In a tiny town by the name of Nuanquan, not too far from the sprawling metropolis of Beijing, a curious tradition of throwing molten iron pulls in a growing crowd of tourists every Lunar New Year. The tradition is called da shuhua (打树花) which has the literal translation of ‘hitting tree-flower’ and is named after a forgotten technique of shaking trees to retrieve their blossom.
When the molten iron is thrown against an icy wall, it produces an incredible explosion. The sparks in the explosion are said to resemble falling blossom in the fashion of da shuhua.
Once being dubbed the “poor man’s fireworks”, this dangerously thrilling activity comes from the creativity of its residents from centuries before, who could not afford the luxurious fireworks made from gunpowder packed into hollow bamboo stems.
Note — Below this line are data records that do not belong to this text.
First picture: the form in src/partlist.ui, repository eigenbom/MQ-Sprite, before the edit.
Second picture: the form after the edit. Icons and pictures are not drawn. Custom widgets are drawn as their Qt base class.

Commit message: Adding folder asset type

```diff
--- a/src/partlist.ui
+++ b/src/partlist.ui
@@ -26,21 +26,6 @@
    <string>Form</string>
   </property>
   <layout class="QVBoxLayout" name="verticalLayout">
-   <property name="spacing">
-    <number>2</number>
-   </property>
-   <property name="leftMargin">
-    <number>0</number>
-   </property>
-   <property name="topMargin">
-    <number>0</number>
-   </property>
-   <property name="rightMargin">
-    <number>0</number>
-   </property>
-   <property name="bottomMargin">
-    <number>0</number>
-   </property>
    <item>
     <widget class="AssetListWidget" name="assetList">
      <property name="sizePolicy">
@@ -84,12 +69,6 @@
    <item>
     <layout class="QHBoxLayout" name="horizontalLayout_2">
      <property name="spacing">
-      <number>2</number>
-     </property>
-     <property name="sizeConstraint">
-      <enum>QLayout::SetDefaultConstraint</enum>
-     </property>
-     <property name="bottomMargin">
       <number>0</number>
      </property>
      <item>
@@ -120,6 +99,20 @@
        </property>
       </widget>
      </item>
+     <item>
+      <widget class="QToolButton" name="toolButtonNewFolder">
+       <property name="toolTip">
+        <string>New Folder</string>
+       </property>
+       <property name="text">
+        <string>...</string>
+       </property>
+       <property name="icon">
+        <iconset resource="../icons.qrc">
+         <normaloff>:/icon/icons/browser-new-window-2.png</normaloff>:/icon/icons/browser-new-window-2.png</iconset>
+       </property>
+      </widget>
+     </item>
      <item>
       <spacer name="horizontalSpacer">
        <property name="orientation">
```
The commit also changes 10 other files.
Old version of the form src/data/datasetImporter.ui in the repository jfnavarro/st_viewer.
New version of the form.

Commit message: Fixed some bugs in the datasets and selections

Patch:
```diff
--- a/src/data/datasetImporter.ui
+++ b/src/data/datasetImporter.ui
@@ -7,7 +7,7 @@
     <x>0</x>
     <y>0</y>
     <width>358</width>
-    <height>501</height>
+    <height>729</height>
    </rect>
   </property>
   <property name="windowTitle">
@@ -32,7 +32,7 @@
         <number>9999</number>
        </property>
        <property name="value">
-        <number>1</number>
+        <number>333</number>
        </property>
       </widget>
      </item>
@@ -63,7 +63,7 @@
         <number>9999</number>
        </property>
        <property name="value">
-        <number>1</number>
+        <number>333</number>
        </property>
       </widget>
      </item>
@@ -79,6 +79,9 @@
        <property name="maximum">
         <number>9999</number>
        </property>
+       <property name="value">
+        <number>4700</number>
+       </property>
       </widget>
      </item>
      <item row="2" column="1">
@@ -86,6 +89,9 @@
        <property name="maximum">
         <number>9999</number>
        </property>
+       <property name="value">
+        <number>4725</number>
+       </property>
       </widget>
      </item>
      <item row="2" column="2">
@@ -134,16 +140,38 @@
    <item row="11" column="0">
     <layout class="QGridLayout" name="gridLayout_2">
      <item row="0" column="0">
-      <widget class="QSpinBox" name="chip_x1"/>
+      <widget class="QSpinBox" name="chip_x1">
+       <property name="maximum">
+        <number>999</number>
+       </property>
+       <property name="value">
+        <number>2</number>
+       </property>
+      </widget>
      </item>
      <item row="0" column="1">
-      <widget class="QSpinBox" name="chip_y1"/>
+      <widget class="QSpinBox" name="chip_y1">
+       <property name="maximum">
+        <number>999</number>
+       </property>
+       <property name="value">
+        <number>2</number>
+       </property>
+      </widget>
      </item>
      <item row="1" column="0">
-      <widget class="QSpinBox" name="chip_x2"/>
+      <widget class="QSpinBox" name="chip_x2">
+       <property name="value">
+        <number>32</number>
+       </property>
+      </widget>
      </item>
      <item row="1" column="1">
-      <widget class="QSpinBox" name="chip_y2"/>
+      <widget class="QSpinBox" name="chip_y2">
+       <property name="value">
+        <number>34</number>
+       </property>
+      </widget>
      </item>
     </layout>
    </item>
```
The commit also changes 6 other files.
Thanks to Nuanquan’s enterprising nature, the town resorted to its steel works and Blacksmithing heritage to find an alternative. Hence throwing molten iron for entertainment was born and helped to forge the town’s identity. Year upon year, town dwellers would donate their scraps of iron for a spectacular fireworks show during the Lunar New Year festival.
China’s firework obsession at the time of New Year has a dubious future due to the government’s recent crackdown in banning firework displays. Fireworks release the pollutant PM2.5 into the air which contributes to some of the worst cases of pollution on the planet.
However, da shuhua shows no signs of stopping as more and more tourists flock to Nuanquan in an act of re-discovering their Chinese traditions. The shows are becoming extravaganzas in their own right with a variety of acts and music around the staple event of throwing molten iron.
Students interested in reading AMES or Oriental Studies would do well to consider the act of da shuhua in its cultural and historical context. Geographers and Human Scientists may be interested in the conflict of tradition and environmental pressures in modern China.